**WHAT TO DO**
The response must contain every line from the records below that has "value".

─── SUPPLIED RECORDS

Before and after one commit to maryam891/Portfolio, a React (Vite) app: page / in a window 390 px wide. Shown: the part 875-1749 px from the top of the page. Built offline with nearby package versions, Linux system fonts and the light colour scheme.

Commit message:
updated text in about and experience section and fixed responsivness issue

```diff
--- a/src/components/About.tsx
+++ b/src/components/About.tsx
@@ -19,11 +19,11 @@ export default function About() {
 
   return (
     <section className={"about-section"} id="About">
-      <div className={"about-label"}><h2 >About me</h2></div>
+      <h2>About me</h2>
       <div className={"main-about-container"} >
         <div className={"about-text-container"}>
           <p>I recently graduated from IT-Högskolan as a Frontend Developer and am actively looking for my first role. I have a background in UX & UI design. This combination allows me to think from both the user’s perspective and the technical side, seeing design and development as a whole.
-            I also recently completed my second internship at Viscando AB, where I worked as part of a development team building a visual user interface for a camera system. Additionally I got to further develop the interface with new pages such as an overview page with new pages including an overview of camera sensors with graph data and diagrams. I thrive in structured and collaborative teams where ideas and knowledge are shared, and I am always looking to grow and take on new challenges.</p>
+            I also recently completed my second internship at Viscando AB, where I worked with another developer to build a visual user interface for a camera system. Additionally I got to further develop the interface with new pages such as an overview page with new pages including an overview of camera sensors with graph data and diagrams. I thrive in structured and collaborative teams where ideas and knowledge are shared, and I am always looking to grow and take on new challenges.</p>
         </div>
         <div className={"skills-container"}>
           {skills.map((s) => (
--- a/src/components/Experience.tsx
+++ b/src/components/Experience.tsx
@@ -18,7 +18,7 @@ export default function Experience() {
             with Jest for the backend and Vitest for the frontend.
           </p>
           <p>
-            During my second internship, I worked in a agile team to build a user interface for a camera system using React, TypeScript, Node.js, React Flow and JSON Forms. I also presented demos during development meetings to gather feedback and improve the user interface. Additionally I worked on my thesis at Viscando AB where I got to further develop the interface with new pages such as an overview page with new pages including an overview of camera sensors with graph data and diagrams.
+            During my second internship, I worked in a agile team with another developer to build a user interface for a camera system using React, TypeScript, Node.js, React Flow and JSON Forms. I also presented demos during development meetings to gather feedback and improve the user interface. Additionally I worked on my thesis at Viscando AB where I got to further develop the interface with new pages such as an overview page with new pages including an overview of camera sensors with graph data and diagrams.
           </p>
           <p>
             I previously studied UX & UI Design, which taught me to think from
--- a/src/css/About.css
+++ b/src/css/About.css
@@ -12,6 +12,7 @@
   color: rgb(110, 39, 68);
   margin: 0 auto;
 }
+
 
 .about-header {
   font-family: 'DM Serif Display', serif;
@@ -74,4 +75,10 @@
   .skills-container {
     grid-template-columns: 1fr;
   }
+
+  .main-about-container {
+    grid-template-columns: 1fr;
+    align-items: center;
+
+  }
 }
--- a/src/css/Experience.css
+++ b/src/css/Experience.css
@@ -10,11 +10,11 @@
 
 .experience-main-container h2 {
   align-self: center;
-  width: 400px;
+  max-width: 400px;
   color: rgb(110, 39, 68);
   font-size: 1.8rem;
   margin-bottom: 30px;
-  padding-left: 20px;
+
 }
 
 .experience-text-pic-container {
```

──────
─── SUPPLIED RECORDS

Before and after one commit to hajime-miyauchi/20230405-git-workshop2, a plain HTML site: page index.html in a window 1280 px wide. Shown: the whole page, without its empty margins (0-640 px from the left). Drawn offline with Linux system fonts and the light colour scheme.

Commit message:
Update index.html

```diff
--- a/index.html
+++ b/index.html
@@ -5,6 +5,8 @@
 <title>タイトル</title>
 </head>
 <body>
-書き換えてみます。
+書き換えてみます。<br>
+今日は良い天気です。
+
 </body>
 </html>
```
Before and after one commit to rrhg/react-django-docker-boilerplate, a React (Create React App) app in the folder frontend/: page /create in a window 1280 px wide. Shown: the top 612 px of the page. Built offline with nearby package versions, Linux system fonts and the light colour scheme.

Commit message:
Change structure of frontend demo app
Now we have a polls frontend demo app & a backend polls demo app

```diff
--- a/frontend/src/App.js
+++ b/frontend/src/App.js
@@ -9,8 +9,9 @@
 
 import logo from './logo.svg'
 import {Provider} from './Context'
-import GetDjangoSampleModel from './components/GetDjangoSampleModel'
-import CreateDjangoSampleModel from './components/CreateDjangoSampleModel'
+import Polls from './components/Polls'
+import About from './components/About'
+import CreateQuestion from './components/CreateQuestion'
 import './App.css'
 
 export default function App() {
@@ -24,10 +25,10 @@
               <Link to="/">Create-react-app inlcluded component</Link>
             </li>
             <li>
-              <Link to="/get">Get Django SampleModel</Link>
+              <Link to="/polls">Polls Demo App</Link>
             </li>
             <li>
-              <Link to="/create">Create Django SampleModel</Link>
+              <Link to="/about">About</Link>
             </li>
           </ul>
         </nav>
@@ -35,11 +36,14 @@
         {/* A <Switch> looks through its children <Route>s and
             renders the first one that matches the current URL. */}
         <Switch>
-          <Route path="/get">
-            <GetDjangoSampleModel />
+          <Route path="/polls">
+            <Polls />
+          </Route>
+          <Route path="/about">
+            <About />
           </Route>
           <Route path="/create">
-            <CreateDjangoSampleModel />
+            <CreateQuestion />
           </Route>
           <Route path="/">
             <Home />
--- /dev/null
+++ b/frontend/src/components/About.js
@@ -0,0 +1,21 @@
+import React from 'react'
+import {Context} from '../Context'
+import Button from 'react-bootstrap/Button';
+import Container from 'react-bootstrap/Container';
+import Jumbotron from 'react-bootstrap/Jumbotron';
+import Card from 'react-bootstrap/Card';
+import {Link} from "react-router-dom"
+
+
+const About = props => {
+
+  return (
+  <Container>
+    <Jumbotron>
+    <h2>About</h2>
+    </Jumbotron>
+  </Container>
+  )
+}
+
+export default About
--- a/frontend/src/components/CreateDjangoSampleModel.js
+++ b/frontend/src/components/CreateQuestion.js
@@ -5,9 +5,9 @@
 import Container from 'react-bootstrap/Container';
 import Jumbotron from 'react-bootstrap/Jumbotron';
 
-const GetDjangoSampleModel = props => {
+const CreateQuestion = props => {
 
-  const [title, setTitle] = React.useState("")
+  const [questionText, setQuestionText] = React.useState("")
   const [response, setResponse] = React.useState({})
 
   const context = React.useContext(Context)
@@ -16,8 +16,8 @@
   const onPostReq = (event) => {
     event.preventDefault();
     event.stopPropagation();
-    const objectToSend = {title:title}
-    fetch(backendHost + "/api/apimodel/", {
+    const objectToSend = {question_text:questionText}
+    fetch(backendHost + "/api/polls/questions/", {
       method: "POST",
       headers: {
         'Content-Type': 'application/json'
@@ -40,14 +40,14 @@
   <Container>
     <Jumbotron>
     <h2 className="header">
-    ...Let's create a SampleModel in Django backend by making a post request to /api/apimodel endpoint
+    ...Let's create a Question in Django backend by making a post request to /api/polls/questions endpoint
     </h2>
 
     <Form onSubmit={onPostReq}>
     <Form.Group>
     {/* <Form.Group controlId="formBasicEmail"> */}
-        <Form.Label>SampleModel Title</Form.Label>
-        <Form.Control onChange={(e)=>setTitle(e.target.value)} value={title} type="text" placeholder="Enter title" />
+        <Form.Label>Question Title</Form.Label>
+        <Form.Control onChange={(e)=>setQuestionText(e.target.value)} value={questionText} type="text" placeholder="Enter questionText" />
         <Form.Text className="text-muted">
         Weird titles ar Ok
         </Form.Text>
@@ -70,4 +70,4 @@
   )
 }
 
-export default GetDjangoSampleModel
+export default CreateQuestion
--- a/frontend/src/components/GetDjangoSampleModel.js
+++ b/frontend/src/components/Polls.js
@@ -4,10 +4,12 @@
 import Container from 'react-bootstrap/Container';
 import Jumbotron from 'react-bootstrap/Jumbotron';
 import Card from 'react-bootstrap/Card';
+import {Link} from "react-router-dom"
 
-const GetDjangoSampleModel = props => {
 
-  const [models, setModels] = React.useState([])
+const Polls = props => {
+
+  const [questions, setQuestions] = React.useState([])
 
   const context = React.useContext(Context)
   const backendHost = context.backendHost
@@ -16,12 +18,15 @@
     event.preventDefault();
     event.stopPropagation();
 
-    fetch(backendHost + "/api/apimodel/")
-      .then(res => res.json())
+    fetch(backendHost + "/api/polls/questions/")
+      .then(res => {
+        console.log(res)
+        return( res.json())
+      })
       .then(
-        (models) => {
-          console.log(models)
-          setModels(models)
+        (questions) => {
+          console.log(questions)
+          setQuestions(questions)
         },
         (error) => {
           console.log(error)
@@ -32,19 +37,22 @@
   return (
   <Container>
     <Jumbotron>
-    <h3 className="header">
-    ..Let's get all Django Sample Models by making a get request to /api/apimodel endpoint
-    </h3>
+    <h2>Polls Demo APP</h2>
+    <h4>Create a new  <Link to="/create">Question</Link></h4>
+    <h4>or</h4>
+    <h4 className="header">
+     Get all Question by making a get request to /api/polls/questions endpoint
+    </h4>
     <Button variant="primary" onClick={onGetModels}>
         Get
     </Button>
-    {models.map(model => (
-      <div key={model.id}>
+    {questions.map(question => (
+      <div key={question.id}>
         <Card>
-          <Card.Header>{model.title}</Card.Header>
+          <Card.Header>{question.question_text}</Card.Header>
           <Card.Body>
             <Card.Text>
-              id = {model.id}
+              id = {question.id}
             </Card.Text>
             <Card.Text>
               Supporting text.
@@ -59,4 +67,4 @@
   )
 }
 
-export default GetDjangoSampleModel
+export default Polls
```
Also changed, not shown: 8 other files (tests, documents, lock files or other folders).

──────

**FINAL ANSWER**
-        <Form.Control onChange={(e)=>setTitle(e.target.value)} value={title} type="text" placeholder="Enter title" />
+        <Form.Control onChange={(e)=>setQuestionText(e.target.value)} value={questionText} type="text" placeholder="Enter questionText" />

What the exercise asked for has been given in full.